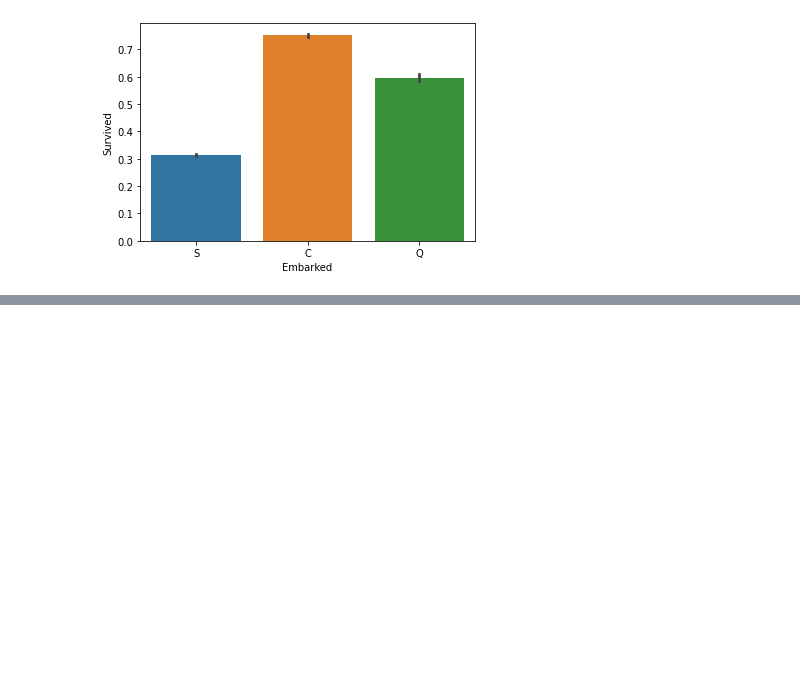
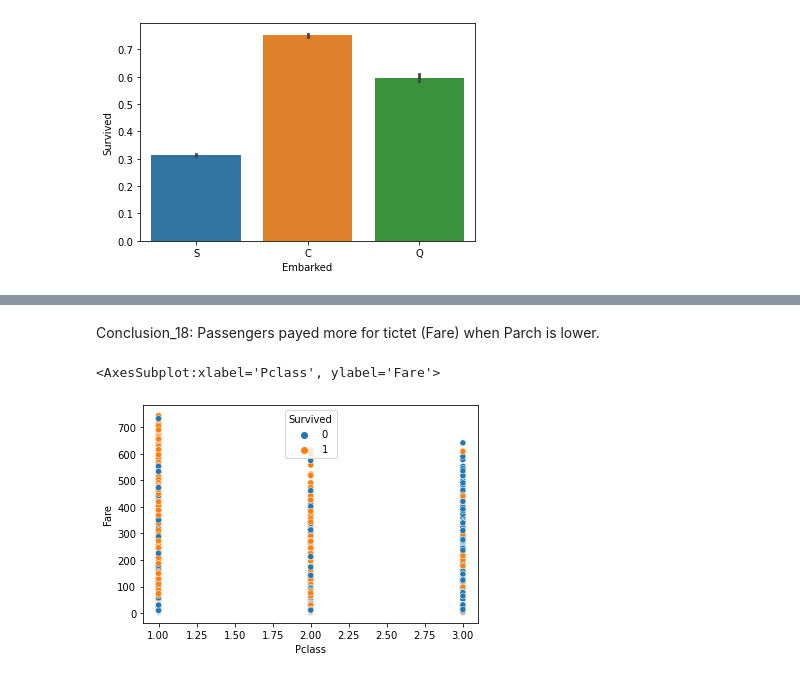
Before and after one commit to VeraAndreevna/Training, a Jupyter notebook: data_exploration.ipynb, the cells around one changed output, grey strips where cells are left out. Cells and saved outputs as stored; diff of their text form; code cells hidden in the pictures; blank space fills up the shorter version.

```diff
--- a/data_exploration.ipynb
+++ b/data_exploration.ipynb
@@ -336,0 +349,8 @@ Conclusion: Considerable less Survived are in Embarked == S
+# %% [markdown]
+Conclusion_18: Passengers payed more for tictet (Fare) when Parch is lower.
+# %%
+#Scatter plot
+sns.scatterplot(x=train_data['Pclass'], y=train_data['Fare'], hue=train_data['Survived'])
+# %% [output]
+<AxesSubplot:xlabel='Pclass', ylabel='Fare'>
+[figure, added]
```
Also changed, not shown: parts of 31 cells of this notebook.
...
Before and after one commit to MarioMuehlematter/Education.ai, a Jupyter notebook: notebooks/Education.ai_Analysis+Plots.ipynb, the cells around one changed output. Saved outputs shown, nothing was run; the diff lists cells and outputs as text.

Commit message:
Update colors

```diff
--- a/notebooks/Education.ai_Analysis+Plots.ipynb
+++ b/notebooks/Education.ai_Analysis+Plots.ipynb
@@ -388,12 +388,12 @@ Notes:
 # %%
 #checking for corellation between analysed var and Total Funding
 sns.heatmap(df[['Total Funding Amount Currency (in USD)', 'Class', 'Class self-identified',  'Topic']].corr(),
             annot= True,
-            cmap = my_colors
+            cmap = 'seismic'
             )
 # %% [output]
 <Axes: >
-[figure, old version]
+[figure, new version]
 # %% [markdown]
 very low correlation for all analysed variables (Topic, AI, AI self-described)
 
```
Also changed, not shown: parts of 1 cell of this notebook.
--
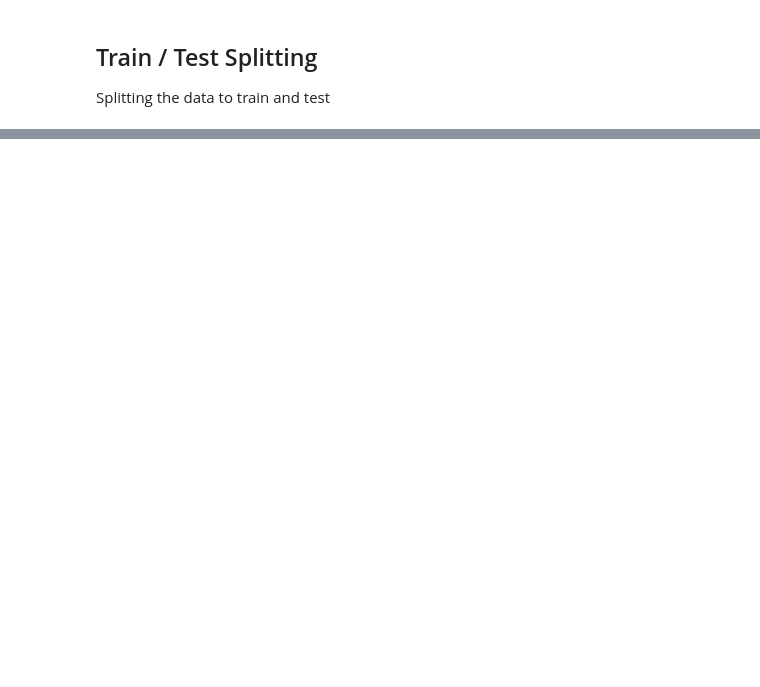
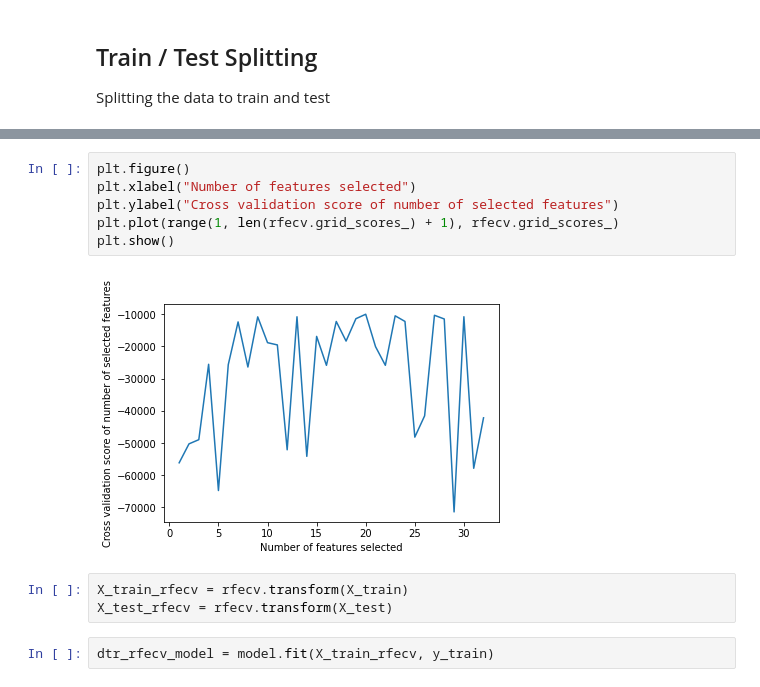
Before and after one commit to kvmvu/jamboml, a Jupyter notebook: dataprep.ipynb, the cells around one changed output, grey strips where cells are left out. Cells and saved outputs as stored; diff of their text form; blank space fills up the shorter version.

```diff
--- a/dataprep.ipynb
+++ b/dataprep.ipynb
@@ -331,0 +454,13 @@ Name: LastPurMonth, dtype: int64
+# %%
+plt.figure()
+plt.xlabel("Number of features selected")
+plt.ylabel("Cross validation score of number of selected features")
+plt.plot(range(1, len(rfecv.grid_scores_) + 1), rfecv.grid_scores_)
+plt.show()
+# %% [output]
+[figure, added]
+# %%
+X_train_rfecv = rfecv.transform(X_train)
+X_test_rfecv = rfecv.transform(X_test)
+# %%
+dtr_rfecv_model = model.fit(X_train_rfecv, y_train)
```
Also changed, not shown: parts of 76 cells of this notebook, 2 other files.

» **WHAT THE TASK ASKS**:
A single number is expected: how many lines of the data hold the string "ylabel".

» **RESPONSE BELOW**:
2